Well, you’re kind of right. These characters are not the damsels of video games past, waiting passively in a castle for their hero to slay the beastie holding them hostage and whisk them away to safety. They’re your partners in crime, with their own unique personalities and strengths. But they are still women that you are expected to protect as you both travel through extremely hostile environments. The fact that they are depicted as your daughters is a means of justifying this – you are their father or at least, their father-figure and thus your roles are already decided; you are the protector and she is the protected. In this way, game developers are able to kill two birds with one stone: female gamers get to see more central female characters while game developers don’t have to worry about making male gamers feel emasculated by taking away their role as protectors or (gasp) having them play as a woman in the first place (if you think this is a condescending way of treating male gamers, you’re totally right and you should take it up with the people who reasoned that having the protagonist be a woman with her own private life would be too gay for male gamers. Can’t make this shit up, people).

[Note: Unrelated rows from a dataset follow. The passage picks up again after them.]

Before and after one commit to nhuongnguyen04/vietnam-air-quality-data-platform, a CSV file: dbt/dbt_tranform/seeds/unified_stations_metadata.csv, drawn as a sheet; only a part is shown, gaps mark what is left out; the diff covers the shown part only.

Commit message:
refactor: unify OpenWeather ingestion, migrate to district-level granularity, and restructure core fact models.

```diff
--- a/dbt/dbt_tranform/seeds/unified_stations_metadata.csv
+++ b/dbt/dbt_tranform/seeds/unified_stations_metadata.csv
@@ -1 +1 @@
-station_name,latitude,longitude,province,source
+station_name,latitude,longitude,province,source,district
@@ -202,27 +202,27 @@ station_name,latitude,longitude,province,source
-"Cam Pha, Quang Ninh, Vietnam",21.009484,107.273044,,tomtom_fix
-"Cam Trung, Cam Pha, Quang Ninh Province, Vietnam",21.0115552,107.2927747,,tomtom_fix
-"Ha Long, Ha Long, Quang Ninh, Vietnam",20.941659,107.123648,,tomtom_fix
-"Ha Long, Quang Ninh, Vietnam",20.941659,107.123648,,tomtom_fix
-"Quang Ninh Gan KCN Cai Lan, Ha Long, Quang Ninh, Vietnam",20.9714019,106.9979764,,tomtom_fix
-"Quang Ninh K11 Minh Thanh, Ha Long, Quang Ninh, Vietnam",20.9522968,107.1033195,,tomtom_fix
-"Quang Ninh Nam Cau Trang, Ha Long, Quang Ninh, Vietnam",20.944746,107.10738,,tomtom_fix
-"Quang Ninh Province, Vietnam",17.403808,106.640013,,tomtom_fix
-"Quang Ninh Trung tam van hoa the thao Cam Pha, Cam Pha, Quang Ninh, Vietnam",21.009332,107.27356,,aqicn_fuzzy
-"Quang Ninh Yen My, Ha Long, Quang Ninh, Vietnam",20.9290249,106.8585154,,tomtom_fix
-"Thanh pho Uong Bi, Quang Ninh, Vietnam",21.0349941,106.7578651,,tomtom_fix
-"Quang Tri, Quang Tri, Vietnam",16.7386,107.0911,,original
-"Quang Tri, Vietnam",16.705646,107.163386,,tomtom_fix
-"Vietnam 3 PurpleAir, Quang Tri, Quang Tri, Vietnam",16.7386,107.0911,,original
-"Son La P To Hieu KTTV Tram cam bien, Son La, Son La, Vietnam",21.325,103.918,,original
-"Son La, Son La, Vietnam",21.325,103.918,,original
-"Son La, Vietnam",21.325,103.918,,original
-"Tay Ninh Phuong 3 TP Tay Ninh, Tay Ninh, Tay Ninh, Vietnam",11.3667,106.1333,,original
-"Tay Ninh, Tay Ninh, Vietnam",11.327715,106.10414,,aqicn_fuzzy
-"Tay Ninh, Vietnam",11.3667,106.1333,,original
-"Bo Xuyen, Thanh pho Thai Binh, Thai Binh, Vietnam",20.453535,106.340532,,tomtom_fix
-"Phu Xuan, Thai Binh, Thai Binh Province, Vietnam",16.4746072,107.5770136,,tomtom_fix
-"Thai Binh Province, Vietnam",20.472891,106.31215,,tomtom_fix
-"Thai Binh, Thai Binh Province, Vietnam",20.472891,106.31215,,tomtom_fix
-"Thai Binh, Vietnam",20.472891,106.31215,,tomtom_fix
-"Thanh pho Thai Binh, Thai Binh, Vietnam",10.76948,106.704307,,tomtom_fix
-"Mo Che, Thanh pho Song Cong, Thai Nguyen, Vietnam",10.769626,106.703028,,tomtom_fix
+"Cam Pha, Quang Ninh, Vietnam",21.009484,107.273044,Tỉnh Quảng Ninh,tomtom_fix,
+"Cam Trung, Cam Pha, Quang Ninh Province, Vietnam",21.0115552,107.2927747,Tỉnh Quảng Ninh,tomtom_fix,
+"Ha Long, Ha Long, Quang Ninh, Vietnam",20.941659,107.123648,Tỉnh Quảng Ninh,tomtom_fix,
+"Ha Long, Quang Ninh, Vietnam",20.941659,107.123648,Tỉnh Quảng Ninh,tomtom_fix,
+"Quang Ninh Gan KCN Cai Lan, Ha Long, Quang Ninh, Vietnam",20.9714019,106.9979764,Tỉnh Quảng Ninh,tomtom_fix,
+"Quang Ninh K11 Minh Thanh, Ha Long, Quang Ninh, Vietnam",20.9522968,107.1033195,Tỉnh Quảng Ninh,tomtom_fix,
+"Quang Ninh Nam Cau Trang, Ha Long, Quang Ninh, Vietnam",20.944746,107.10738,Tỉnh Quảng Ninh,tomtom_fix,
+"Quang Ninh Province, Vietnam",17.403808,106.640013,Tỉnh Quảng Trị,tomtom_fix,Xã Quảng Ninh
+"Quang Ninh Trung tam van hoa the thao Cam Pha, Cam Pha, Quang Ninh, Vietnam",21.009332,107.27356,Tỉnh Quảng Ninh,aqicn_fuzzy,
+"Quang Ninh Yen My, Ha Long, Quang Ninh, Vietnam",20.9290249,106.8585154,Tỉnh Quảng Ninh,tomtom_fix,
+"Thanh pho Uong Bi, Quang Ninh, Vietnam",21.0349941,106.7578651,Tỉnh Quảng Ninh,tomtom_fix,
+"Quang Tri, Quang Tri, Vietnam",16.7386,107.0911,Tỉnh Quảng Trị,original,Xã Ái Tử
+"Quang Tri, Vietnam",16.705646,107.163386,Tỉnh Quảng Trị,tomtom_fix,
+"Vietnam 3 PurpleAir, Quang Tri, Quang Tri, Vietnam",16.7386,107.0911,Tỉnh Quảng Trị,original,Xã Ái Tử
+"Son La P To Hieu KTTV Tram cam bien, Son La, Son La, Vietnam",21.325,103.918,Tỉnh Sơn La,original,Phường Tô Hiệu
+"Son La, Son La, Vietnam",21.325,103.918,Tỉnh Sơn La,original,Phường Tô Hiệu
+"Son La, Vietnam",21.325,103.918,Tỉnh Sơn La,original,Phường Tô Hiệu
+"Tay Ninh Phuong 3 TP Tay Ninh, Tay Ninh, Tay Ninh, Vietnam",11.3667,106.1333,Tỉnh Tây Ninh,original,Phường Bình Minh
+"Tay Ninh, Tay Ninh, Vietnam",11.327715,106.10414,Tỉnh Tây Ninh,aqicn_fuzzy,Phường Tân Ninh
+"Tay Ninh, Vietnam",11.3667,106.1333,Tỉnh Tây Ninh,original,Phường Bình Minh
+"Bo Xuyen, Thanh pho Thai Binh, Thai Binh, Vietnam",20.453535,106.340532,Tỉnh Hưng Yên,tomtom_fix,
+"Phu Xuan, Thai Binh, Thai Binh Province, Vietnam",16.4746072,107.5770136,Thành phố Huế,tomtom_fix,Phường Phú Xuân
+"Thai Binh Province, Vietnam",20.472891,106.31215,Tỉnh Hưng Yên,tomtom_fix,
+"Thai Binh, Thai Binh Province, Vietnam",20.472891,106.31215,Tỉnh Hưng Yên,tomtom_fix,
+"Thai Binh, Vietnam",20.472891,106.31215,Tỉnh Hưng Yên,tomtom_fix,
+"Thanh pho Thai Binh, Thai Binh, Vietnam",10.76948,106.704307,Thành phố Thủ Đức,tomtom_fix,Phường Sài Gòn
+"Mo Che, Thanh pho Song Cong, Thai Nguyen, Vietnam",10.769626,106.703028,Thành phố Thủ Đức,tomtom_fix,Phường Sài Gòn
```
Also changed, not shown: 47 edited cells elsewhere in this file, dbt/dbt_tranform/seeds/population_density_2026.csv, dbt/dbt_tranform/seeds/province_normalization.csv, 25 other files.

Now, I bet there are going to be some of you calling me a pessimist. “Come on, Hannah,” you say, causing me to become immediately uncomfortable by your sudden first-name-basis familiarity, “You got three amazing, badass female characters and all you can focus on is how they’re still semi-damsels. Can’t you just be happy with what you’ve got?” Well, my answer to this, dear hypothetical, somewhat unsettlingly intimate reader, is that I am happy! I am thrilled to bits with these characters not just for being so spectacular in their base games, but also for being popular enough to get their own DLC/sequels. To quickly sum up for the uninformed, Elizabeth will star as the player-protagonist in the second episode of Bioshock Infinite’s Burial At Sea DLC, Ellie in The Last Of Us: Left Behind, and Clementine in the second season of The Walking Dead. The way I see it, this pattern that we’ve seen of games introducing female characters as daughter-figures before giving them their own spotlight is a way for the industry to test the waters. The first test is simple: “Can we get the (presumably male) player base to like this female character?” The answer to this can largely be seen in the reaction to the base game. The second test is even more crucial: “Do they like her even when she’s the hero instead of the sidekick?” and of course even more importantly “Do they like her enough to pay money to play as her?” Now, two of these add-ons haven’t even come out yet, so I can’t quote any figures and who knows, maybe they’ll both be flops and I’ll have to eat my words, but the optimist in me sees the enthusiasm and admiration fans already have for these characters and doesn’t doubt that these DLCs/sequels will serve as proofs of concept to developers, publishers, and marketers alike.
To me, the rise of the daughter-figures (still looking for a better name, people) shows that the video game industry is at an important turning-point in terms of how they treat women in games. By having these well-written, capable female characters who nonetheless require the male protagonist’s protection, game developers are moving closer to a more balanced representation of women in their games while still holding on to the traditional roles of the man as the hero and the woman as the one he must safeguard from harm. Though video games as a whole still have a long way to go in terms of diversity and equal representation, they are at an important milestone and one that should be celebrated – just don’t get too comfortable, game devs. As awesome as these Daughters of Slaughter have been, sooner or later, you’re going to have to step out of your comfort zone entirely and include female characters who not only know how to be strong, but who learned how all by themselves.